South Korean battery manufacturer SK Innovation has been in a precarious spot over the last couple of months. Hit with a 10-year import ban by the U.S. International Trade Commission as punishment for allegedly stealing trade secrets from rival LG Energy Solutions, SK stands to lose business from big name partners like Ford and Volkswagen. A spokeswoman at the company even said it might have to abandon its construction of a factory in Georgia, which is already underway.
It’s very fortunate news for SK, then, that the ITC threw it a lifeline on Wednesday, saying that the company did not infringe on LG’s patents.

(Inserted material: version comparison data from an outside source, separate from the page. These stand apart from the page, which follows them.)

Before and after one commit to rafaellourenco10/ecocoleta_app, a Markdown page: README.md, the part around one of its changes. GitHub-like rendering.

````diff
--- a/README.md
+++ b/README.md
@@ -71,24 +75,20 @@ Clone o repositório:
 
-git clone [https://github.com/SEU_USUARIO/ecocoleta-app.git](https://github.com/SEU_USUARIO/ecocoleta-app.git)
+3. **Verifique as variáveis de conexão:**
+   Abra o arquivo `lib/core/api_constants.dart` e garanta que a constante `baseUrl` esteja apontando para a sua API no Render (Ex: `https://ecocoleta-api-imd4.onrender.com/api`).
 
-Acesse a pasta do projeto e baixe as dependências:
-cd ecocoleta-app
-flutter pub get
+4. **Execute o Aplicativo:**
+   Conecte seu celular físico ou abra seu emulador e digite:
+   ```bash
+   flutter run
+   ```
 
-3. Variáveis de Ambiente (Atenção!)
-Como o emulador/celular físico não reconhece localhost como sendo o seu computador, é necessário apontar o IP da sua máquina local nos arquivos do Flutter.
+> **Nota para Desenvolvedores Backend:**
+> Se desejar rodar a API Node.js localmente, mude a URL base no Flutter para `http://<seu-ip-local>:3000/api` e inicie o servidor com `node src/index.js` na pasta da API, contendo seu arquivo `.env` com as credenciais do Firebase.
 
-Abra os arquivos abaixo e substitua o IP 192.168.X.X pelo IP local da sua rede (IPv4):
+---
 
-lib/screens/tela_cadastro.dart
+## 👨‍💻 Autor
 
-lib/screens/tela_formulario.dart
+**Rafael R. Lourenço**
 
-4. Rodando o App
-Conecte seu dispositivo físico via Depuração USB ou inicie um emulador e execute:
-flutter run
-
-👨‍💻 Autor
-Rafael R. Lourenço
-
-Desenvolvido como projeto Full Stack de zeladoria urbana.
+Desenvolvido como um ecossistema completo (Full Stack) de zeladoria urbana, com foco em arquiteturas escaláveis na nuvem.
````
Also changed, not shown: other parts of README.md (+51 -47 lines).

From Reuters:
The initial determination by the U.S. International Trade Commission (ITC) marks the first time LG Energy Solution has received a negative determination from the trade panel for one of its several legal disputes with SK in the United States.
“The ITC’s decision is regrettable, but we respect its decision,” the wholly-owned battery division of LG Chem said in a statement. The company, whose clients include Tesla Inc, General Motors Co and Hyundai Motor Co, had filed a claim citing four patent infringements to the ITC in 2019.
Now, it’s important to clarify that this doesn’t immediately absolve SK of wrongdoing in the other, more consequential ITC ruling between the two companies, where SK was determined to have “misappropriated” LG trade secrets. The 10-year ban is in direct response to that decision. However, if the ITC has decided no patents were violated, that could throw cold water on the other case — and rescue SK’s business in the U.S.
Interestingly, this comes merely two days after SK threatened to slam the brakes on building its American facility if the ITC ultimately enforces its ban. In that scenario, SK would be permitted to import technology related only to the Ford F-150 EV for the next four years, and Volkswagen’s EVs for two. Business with any other manufacturers, for any other vehicles, would be forbidden.
Unfortunately, politicians seemed to forget there were American jobs riding on all this, which has prompted the Department of Transportation to review the impact of the decision before advising President Joe Biden on whether to reject the ITC’s ruling. SK has attempted to appeal to Biden by arguing that banning the company could make his administration’s EV goals much harder to achieve. Meanwhile, Georgia Democratic Senator Raphael Warnock has called the ITC’s recommendation “a severe punch in the gut” for workers in the state.
Biden can still overturn the decision if he pleases; he’s had 60 days to do so since it was initially handed down on Feb. 10. Though there isn’t much time left, and that review period elapses on April 11.
LG, who already supplies General Motors, Tesla and Hyundai, says it’d be more than happy to take over outstanding demand in SK’s absence, because of course it would. However, considering LG is already embroiled in a $900 million global recall over fire-prone batteries in the Kona Electric, maybe it’d be best if the brunt of that business went to somebody else for now.
How will all this end? Will SK be blacklisted from the U.S. after all? Will the federal government look the other way on SK’s alleged transgressions in the name of jobs and a desire to bolster EV sales? Or will the two companies simply settle things out of court, which would surely delight Ford boss Jim Farley? It’s anyone’s guess, but we should have our answer within the next 10 days!